BEGIN Dataset entries
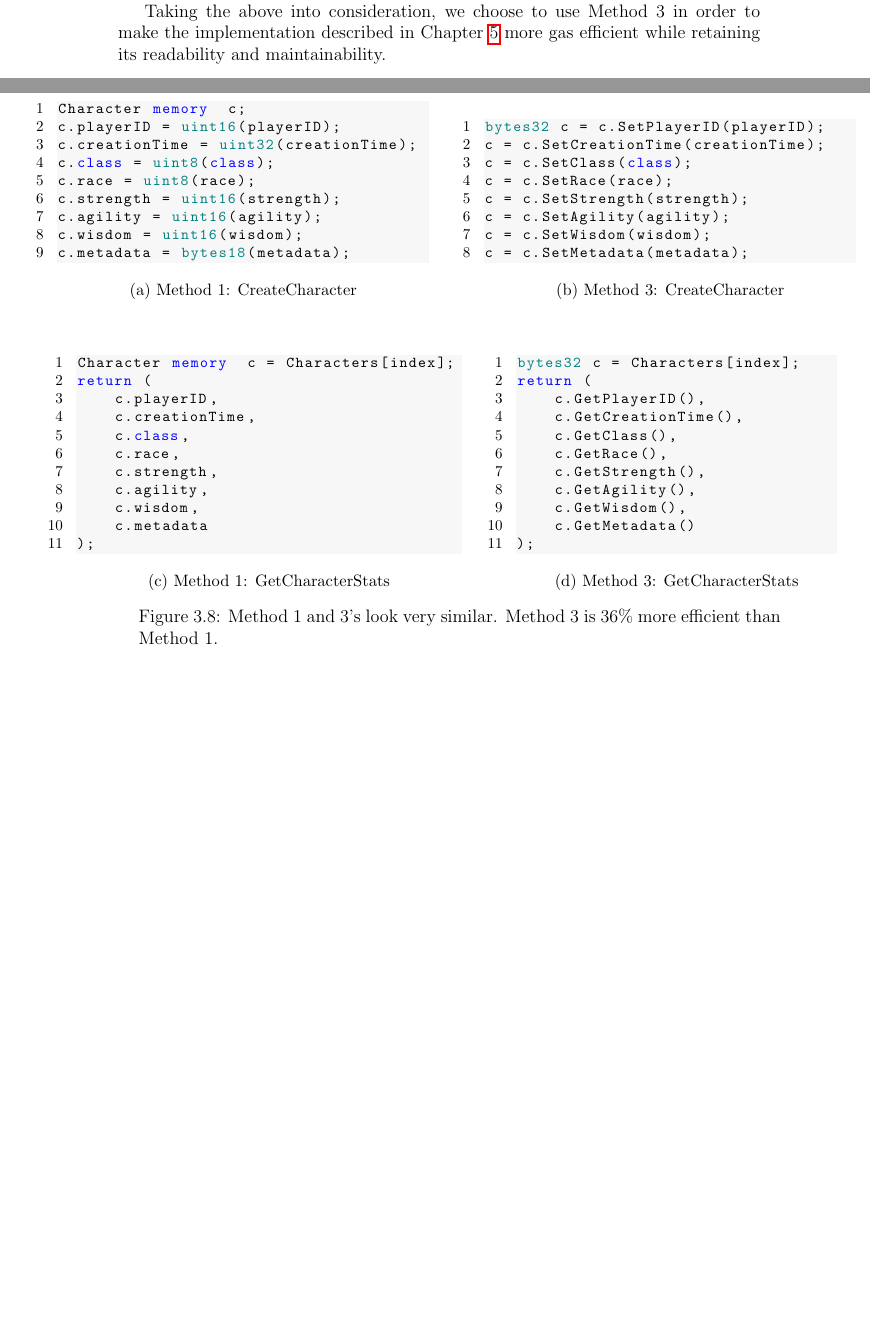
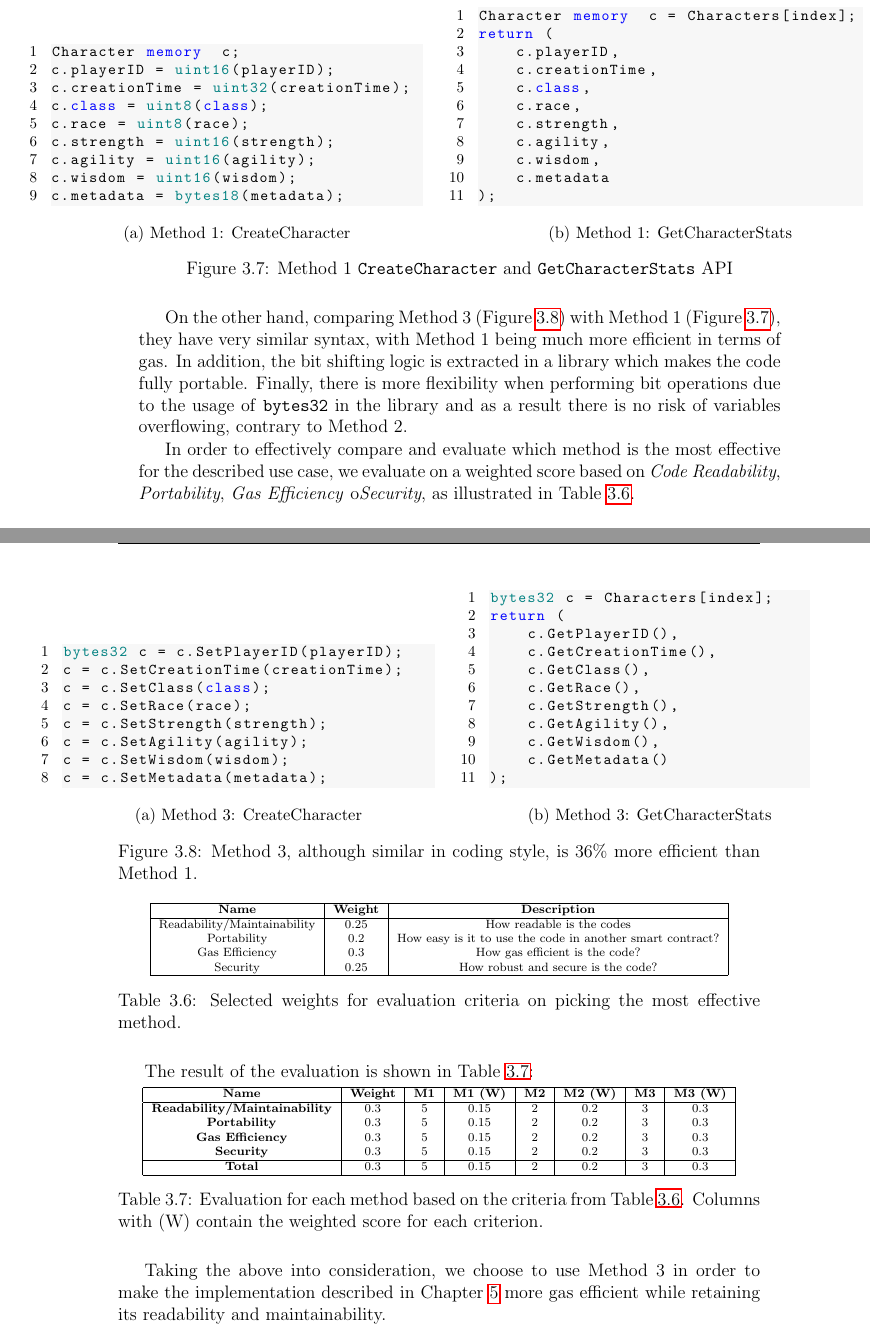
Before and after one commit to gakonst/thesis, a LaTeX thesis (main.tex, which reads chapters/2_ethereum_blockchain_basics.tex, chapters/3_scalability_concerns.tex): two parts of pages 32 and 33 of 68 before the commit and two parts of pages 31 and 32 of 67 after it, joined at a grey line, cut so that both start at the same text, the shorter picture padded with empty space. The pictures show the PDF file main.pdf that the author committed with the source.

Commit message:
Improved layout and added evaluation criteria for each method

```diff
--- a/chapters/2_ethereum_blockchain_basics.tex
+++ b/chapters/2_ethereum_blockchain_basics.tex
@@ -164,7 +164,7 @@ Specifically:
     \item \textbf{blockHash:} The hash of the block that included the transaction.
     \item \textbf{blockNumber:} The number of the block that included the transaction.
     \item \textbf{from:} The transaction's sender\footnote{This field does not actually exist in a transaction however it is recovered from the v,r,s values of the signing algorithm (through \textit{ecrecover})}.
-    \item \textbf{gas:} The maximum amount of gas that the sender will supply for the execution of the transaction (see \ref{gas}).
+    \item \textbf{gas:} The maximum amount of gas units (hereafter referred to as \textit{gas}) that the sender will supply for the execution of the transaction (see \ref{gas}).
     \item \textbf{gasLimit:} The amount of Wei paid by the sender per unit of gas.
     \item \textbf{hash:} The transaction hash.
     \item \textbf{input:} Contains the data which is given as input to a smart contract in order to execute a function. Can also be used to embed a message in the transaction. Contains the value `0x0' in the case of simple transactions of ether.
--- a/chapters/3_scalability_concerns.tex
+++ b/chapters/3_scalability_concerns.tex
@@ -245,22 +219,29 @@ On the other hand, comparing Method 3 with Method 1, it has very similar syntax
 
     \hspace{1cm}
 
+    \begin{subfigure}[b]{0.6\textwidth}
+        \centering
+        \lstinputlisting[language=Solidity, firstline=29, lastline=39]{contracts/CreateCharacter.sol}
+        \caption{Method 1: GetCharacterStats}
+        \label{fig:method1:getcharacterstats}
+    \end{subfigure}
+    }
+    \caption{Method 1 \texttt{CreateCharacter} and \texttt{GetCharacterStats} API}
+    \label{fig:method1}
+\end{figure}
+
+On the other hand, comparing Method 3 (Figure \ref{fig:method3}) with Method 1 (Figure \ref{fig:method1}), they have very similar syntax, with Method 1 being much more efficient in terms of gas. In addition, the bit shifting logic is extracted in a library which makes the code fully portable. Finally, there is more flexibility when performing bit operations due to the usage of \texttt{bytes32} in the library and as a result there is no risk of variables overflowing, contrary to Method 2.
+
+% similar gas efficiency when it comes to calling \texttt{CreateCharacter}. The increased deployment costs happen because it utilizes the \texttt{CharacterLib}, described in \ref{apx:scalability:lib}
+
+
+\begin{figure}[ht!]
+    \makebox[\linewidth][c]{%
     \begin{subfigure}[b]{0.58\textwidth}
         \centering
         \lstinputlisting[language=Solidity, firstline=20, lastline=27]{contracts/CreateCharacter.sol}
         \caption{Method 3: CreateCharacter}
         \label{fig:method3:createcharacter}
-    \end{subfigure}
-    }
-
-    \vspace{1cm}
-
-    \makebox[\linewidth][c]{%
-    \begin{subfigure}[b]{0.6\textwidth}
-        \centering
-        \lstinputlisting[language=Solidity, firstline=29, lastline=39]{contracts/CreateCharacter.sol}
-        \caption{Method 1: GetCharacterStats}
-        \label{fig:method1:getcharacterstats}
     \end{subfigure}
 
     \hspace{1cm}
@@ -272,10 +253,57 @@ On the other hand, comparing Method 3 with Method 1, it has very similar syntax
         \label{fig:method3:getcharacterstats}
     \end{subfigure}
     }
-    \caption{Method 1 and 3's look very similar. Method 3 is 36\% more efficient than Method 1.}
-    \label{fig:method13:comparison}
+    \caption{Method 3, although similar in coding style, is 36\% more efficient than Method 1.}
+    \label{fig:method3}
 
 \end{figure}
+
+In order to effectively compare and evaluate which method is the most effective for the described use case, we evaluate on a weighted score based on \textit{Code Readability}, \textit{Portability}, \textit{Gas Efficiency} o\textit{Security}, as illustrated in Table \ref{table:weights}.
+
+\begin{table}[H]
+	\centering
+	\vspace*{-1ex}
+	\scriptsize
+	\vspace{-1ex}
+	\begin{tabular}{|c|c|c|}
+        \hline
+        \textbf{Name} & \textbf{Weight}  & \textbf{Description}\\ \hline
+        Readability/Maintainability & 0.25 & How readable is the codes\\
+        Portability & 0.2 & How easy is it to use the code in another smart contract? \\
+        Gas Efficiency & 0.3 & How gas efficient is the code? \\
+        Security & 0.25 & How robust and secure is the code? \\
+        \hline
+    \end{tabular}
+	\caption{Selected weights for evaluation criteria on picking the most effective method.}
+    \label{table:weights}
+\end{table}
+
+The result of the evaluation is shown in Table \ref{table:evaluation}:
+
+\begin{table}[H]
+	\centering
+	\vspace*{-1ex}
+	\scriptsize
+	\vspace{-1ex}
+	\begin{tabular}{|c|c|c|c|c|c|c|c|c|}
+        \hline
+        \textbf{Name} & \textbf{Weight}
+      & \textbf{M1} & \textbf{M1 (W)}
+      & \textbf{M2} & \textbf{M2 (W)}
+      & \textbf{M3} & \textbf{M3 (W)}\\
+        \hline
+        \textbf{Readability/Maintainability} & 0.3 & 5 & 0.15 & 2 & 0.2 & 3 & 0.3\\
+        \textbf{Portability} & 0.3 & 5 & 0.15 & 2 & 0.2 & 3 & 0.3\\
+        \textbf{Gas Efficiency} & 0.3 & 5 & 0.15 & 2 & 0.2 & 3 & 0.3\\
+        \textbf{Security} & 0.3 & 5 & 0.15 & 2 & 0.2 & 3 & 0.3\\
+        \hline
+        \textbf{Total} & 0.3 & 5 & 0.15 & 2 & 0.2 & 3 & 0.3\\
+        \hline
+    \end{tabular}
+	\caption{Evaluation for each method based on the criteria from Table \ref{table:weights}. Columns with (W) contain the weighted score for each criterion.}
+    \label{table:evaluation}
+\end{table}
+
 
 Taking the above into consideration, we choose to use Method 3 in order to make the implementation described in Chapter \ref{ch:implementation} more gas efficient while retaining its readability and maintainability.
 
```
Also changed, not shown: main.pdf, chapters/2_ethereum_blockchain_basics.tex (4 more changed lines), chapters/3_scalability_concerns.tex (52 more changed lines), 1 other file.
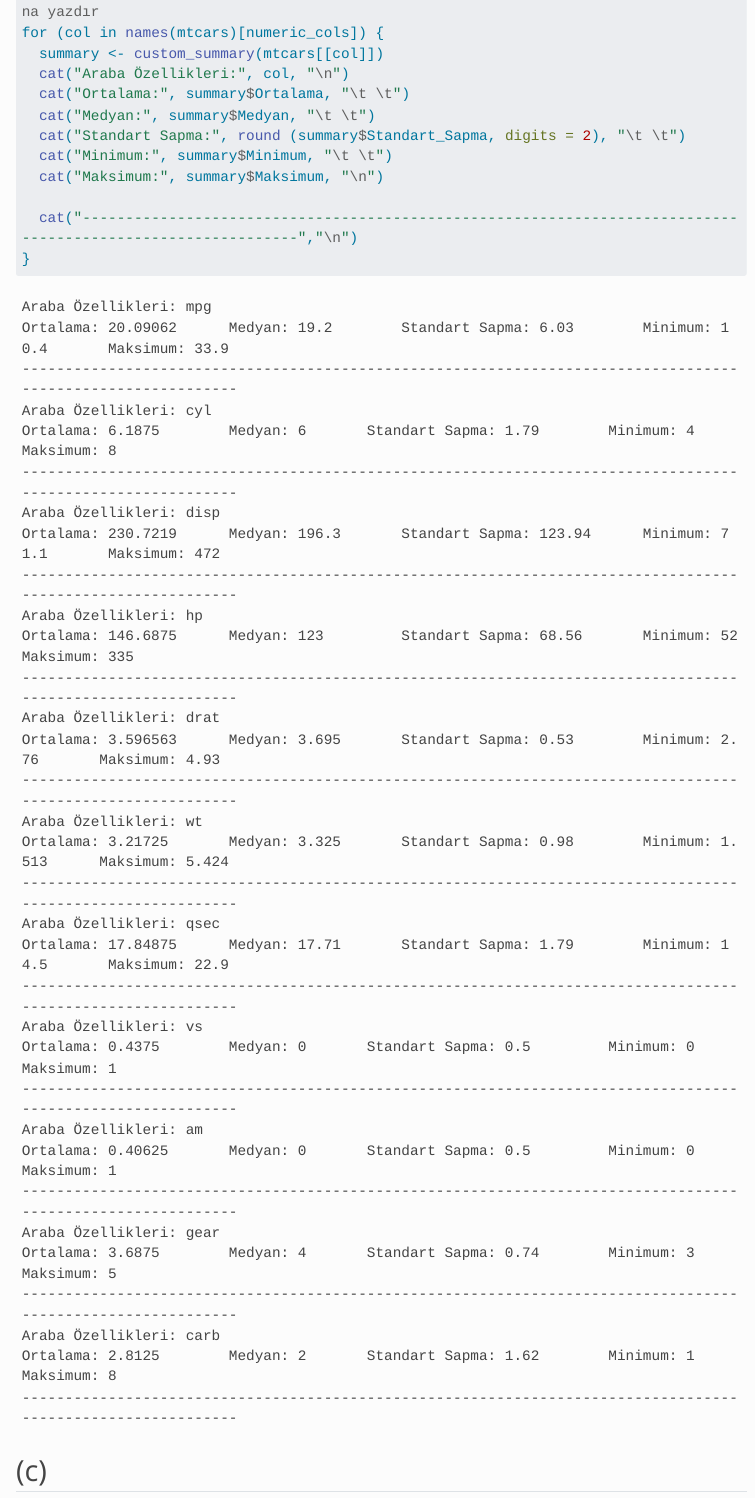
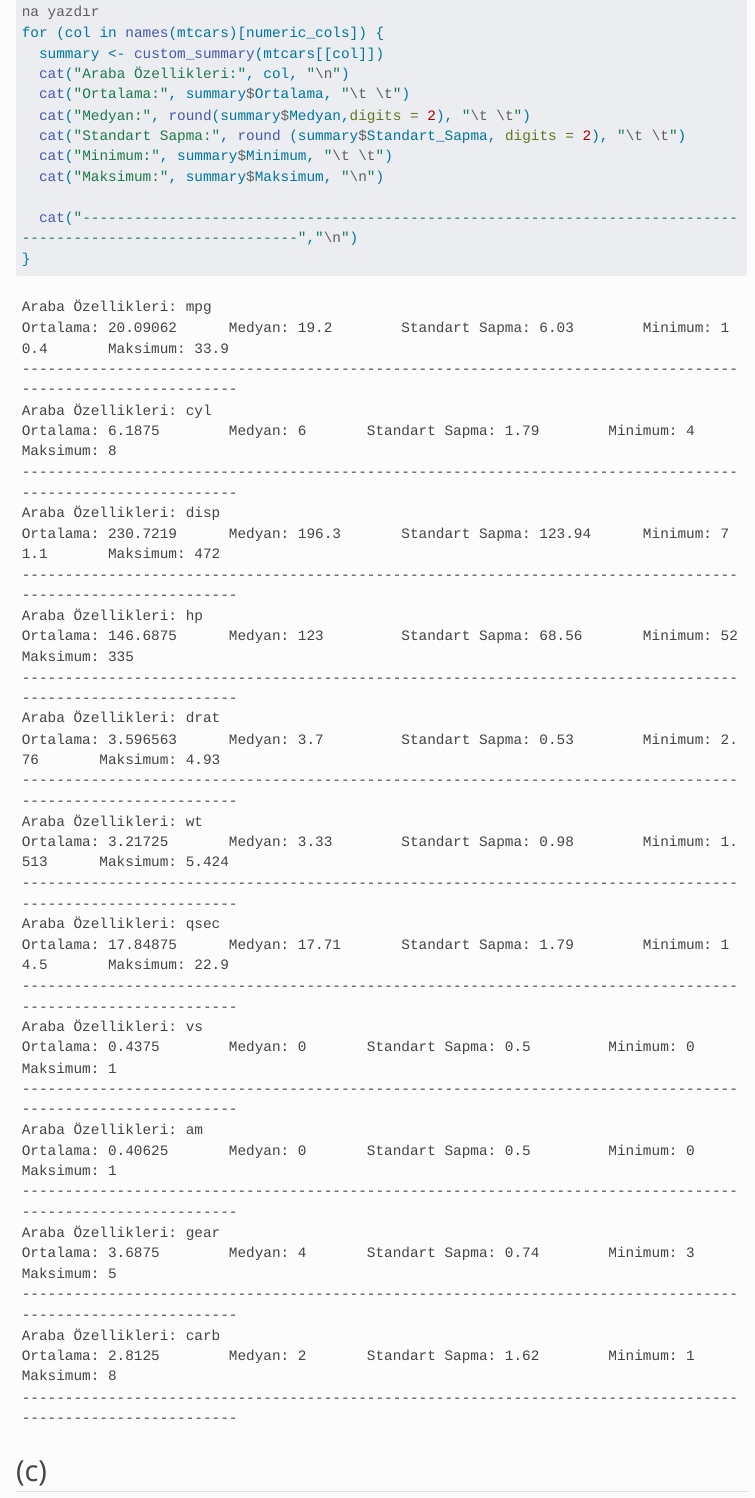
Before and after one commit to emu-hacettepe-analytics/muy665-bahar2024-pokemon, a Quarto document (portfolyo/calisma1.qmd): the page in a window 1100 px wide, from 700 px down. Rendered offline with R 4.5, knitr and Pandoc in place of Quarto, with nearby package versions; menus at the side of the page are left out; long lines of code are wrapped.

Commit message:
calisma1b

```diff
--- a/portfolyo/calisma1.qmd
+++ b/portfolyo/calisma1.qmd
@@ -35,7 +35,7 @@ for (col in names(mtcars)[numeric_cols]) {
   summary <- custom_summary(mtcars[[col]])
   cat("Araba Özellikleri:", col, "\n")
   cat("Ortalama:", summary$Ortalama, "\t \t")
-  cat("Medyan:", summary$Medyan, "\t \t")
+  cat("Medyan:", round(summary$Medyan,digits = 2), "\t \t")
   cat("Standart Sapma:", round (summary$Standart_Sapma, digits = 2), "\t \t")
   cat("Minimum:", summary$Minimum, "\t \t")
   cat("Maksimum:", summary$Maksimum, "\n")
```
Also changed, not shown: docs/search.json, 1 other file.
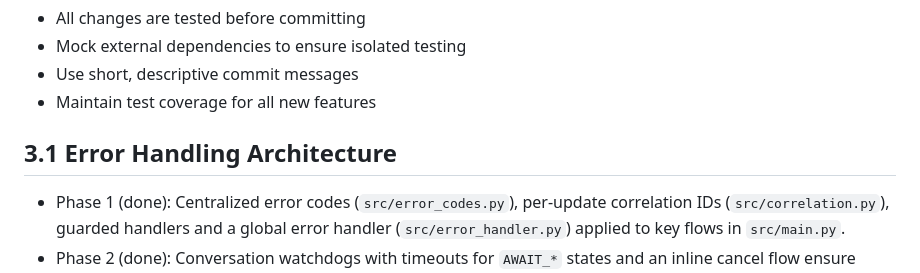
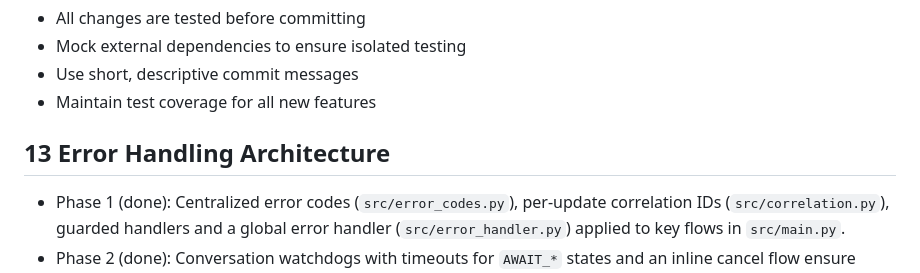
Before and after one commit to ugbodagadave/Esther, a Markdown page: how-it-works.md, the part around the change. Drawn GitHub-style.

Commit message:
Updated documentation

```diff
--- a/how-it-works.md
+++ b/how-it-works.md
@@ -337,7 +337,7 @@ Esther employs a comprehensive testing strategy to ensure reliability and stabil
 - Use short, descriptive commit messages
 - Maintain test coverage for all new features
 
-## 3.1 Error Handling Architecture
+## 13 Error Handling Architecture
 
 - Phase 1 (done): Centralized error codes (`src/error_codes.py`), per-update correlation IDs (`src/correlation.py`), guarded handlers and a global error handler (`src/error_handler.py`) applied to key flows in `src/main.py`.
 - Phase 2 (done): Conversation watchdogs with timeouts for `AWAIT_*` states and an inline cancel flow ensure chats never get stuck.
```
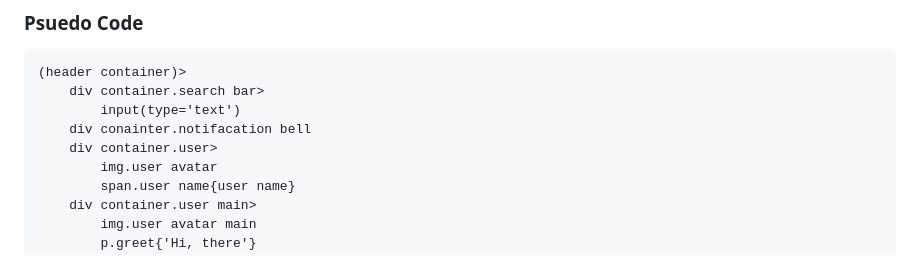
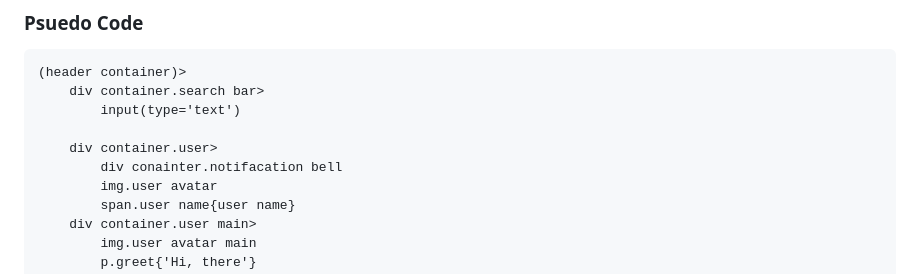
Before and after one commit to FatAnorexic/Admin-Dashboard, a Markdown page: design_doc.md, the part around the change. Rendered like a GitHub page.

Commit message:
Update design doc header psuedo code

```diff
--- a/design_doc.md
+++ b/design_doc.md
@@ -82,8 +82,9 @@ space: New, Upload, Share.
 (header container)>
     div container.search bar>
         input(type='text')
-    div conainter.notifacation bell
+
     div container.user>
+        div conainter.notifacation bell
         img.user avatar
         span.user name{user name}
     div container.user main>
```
END Dataset entries
Your task is to find each line in the entries that contains the string "item" and copy it.

     \item \textbf{blockHash:} The hash of the block that included the transaction.
     \item \textbf{blockNumber:} The number of the block that included the transaction.
     \item \textbf{from:} The transaction's sender\footnote{This field does not actually exist in a transaction however it is recovered from the v,r,s values of the signing algorithm (through \textit{ecrecover})}.
-    \item \textbf{gas:} The maximum amount of gas that the sender will supply for the execution of the transaction (see \ref{gas}).
+    \item \textbf{gas:} The maximum amount of gas units (hereafter referred to as \textit{gas}) that the sender will supply for the execution of the transaction (see \ref{gas}).
     \item \textbf{gasLimit:} The amount of Wei paid by the sender per unit of gas.
     \item \textbf{hash:} The transaction hash.
     \item \textbf{input:} Contains the data which is given as input to a smart contract in order to execute a function. Can also be used to embed a message in the transaction. Contains the value `0x0' in the case of simple transactions of ether.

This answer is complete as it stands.